*** Exercise data ***
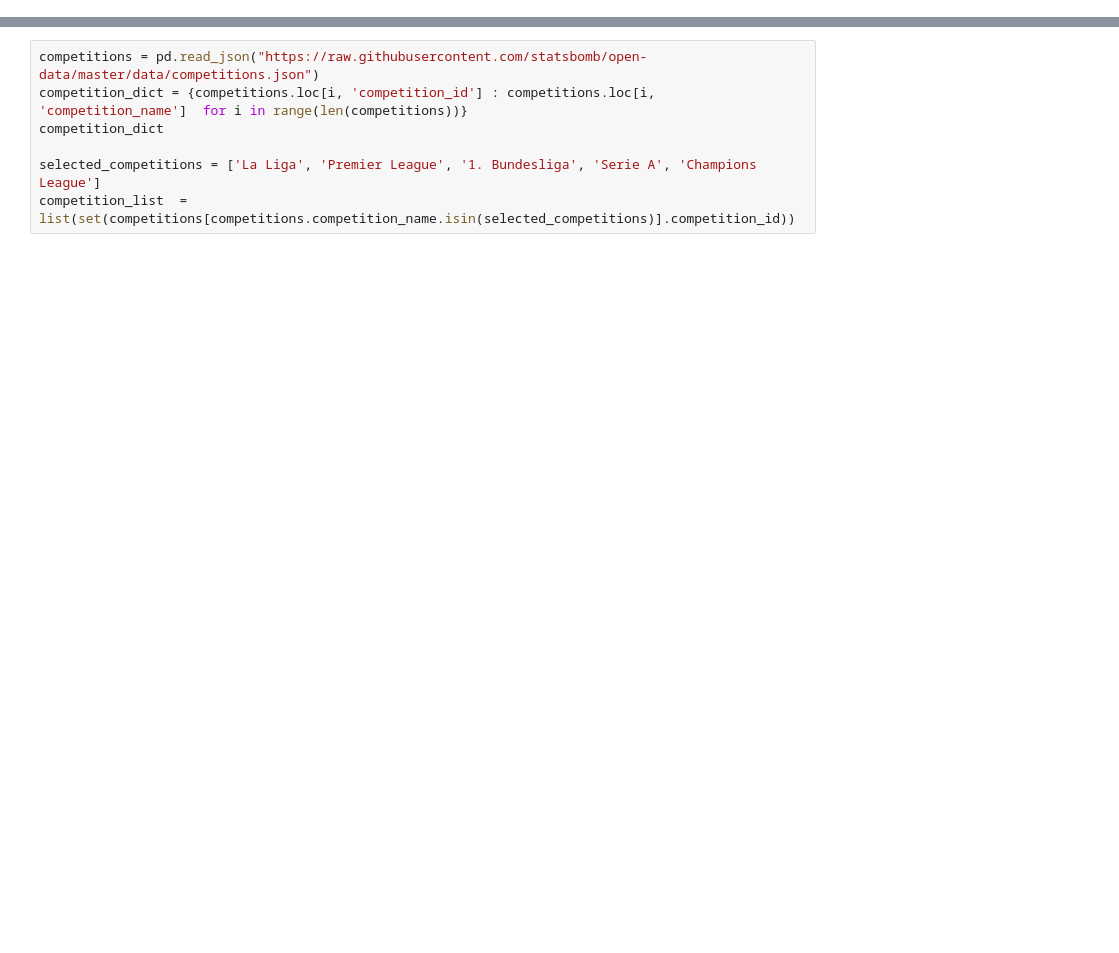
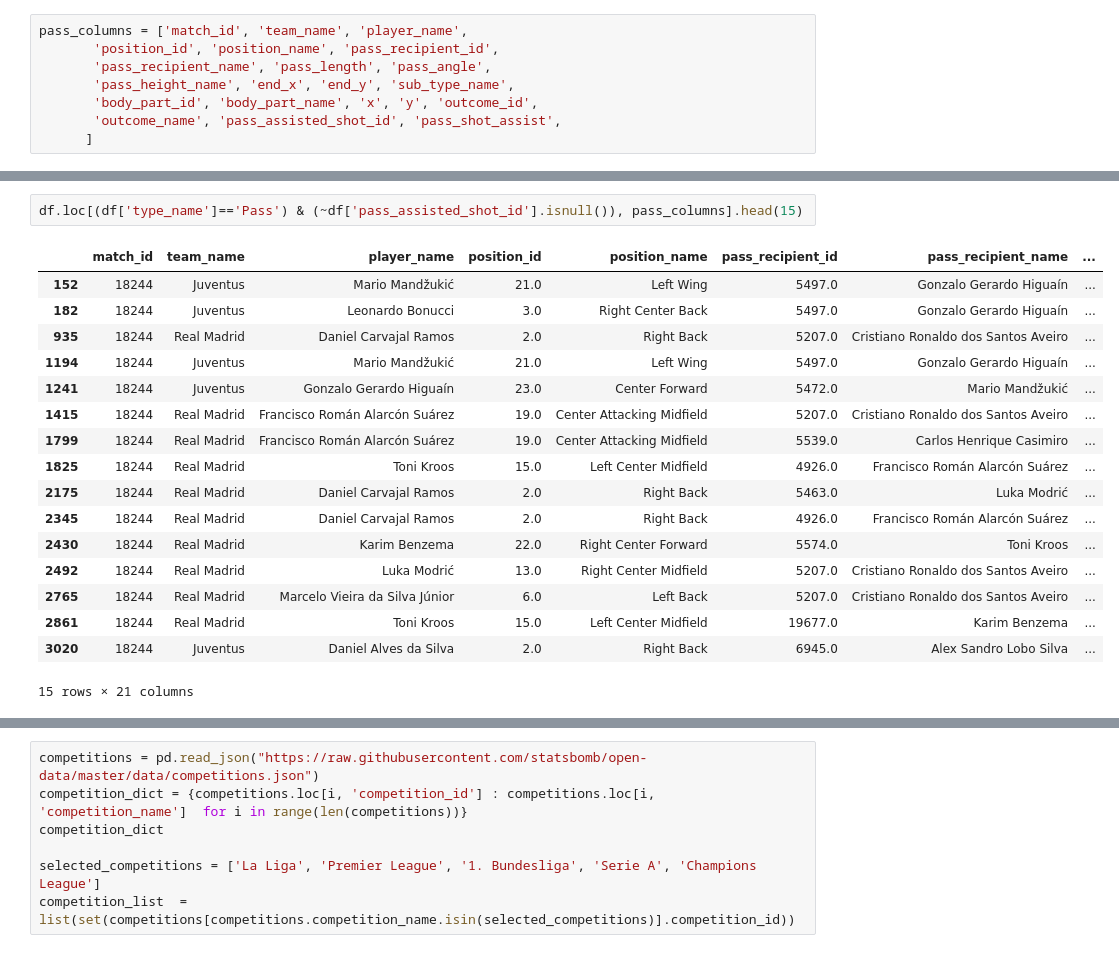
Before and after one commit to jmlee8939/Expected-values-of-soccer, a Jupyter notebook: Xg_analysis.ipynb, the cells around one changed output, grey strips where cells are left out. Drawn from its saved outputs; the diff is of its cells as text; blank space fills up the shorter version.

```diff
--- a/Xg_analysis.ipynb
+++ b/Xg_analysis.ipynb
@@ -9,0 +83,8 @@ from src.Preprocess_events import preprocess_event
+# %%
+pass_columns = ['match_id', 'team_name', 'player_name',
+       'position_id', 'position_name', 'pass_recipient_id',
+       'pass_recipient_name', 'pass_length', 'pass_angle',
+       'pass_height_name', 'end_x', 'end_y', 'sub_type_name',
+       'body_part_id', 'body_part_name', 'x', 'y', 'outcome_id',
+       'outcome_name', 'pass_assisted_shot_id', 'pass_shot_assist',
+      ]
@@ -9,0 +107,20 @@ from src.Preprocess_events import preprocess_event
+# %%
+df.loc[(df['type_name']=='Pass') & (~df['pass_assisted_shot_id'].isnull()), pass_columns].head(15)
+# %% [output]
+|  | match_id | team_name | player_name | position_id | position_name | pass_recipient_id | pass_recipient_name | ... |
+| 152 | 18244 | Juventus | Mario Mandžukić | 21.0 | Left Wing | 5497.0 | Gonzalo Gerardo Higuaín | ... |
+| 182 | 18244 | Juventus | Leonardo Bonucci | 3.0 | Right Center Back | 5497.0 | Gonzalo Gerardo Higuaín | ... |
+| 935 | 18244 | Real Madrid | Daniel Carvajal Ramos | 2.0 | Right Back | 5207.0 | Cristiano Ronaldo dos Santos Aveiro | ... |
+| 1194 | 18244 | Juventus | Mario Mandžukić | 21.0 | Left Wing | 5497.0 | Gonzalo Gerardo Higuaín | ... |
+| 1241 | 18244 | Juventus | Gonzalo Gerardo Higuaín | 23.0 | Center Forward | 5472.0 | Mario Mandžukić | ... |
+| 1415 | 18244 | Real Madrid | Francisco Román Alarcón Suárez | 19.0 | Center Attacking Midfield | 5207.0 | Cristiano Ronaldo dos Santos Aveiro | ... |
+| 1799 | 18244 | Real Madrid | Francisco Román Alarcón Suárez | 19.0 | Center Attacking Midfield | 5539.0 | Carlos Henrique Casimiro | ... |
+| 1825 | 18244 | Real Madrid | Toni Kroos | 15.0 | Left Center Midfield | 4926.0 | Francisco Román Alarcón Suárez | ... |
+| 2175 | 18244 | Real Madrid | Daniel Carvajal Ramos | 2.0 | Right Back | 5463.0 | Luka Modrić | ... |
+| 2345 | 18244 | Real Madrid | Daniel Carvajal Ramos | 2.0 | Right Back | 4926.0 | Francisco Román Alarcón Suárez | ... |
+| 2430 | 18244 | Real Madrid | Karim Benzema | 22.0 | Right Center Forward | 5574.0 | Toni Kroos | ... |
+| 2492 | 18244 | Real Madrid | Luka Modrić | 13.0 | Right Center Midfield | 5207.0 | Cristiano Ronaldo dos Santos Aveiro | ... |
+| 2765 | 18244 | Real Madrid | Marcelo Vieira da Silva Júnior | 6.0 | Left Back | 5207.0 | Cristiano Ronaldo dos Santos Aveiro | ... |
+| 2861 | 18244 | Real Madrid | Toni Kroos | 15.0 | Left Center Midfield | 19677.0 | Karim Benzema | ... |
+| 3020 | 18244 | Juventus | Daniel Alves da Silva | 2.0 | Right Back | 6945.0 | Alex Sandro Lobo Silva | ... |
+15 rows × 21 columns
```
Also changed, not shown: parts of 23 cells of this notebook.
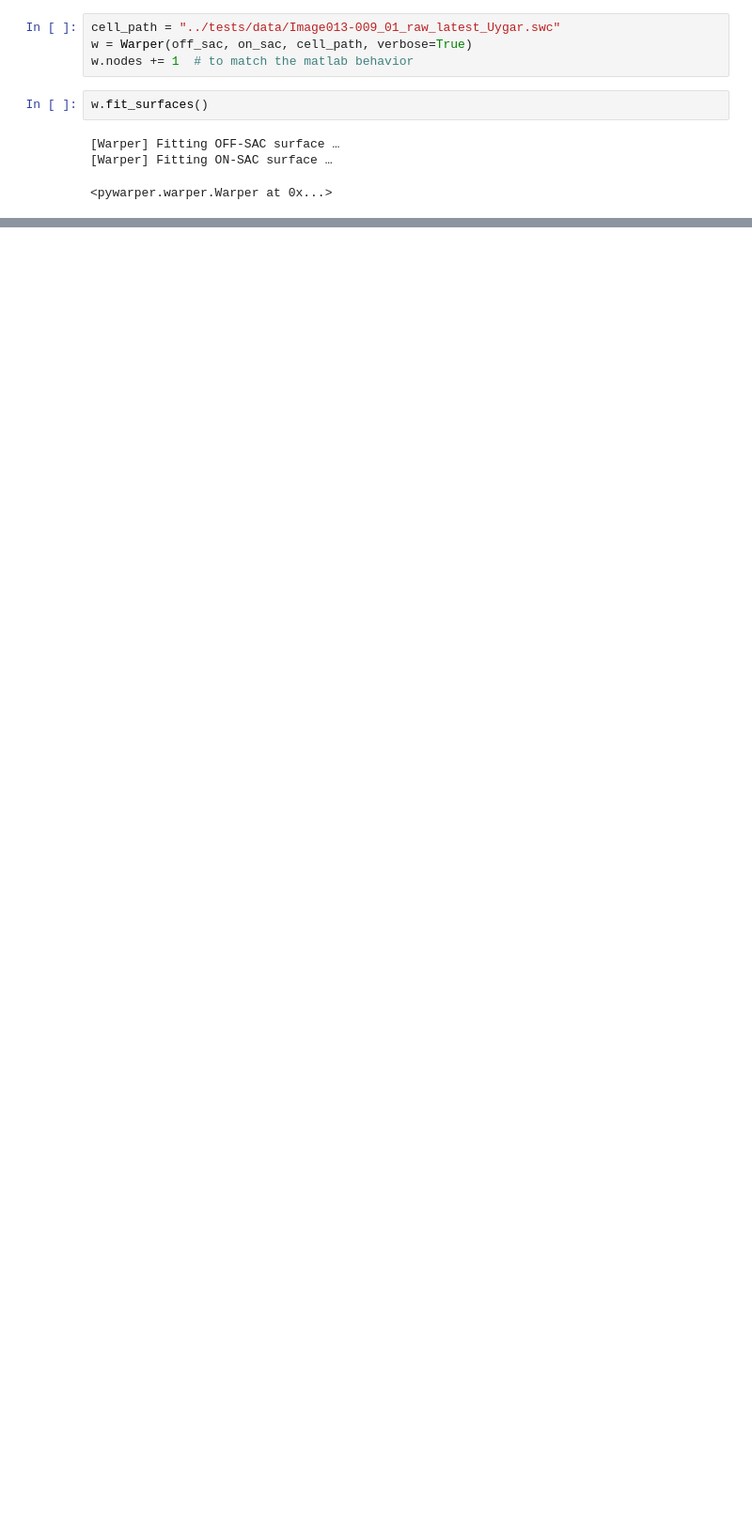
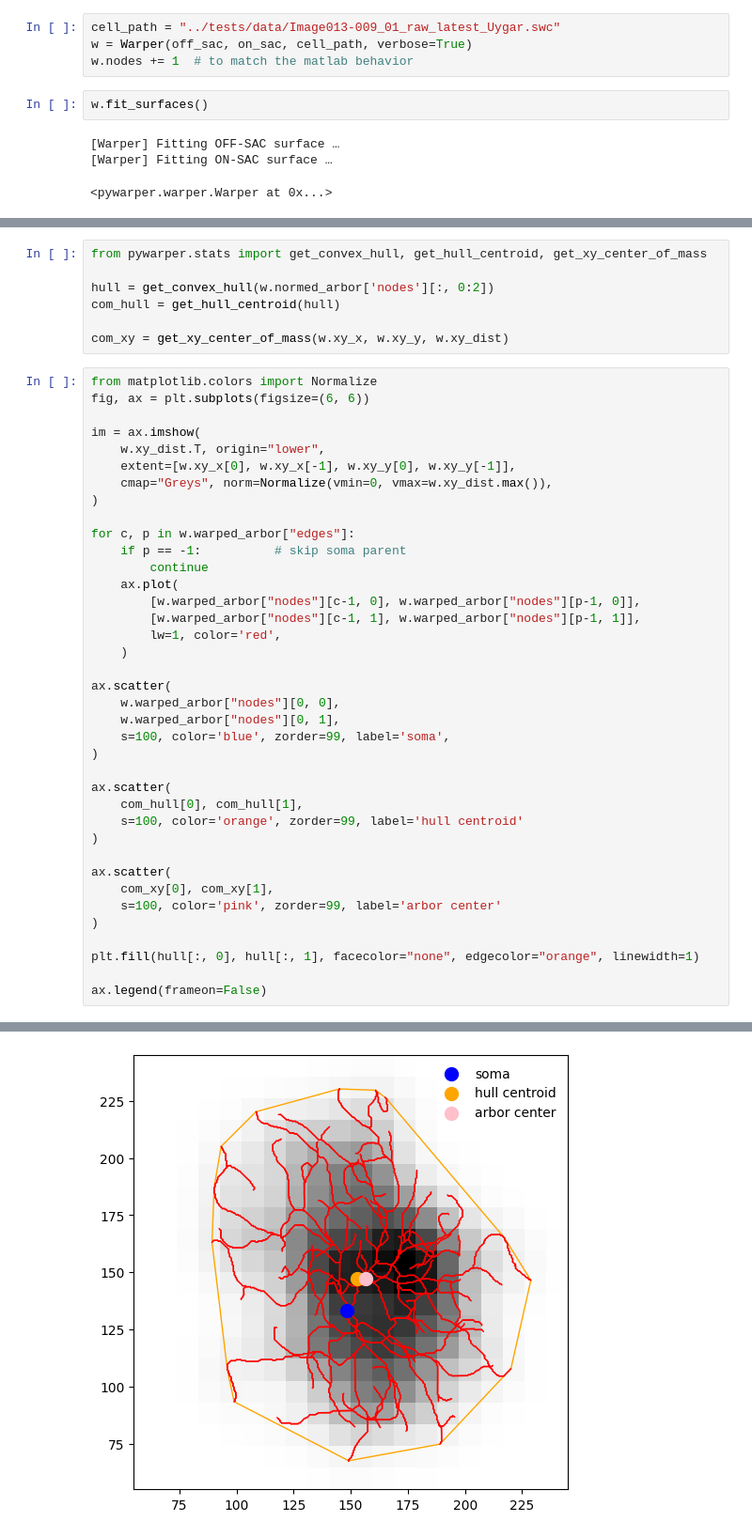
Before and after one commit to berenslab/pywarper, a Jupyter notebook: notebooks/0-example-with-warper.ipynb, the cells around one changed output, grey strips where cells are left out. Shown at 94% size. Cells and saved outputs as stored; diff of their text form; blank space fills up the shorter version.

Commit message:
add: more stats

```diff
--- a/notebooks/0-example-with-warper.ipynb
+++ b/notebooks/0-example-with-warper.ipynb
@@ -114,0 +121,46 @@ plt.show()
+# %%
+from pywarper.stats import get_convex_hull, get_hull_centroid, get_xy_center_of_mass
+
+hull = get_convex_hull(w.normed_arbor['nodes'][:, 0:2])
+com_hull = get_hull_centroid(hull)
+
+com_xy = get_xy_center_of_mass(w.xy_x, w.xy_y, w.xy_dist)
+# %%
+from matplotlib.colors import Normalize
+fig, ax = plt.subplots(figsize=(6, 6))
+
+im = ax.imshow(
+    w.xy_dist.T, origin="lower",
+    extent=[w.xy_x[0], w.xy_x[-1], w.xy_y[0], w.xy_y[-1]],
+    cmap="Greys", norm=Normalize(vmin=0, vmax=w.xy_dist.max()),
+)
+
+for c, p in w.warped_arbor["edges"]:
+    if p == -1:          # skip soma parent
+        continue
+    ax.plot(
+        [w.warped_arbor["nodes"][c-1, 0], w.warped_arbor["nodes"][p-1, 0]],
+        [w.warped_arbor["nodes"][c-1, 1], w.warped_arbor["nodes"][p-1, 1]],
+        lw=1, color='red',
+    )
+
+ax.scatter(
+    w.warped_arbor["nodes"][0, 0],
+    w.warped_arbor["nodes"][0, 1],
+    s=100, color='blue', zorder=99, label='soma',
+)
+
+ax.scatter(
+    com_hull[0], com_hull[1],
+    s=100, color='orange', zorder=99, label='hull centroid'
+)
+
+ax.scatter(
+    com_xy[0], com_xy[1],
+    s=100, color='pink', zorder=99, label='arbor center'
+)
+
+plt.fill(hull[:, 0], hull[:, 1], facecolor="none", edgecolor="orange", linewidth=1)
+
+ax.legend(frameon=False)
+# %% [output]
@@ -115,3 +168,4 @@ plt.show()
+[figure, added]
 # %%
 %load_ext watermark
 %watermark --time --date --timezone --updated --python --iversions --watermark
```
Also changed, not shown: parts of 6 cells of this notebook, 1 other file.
*** End of Exercise data ***
◆ **Exercise**
For the string "Wing", find every line of the material that contains it, and copy each one.

◆ **Response to the task**
+| 152 | 18244 | Juventus | Mario Mandžukić | 21.0 | Left Wing | 5497.0 | Gonzalo Gerardo Higuaín | ... |
+| 1194 | 18244 | Juventus | Mario Mandžukić | 21.0 | Left Wing | 5497.0 | Gonzalo Gerardo Higuaín | ... |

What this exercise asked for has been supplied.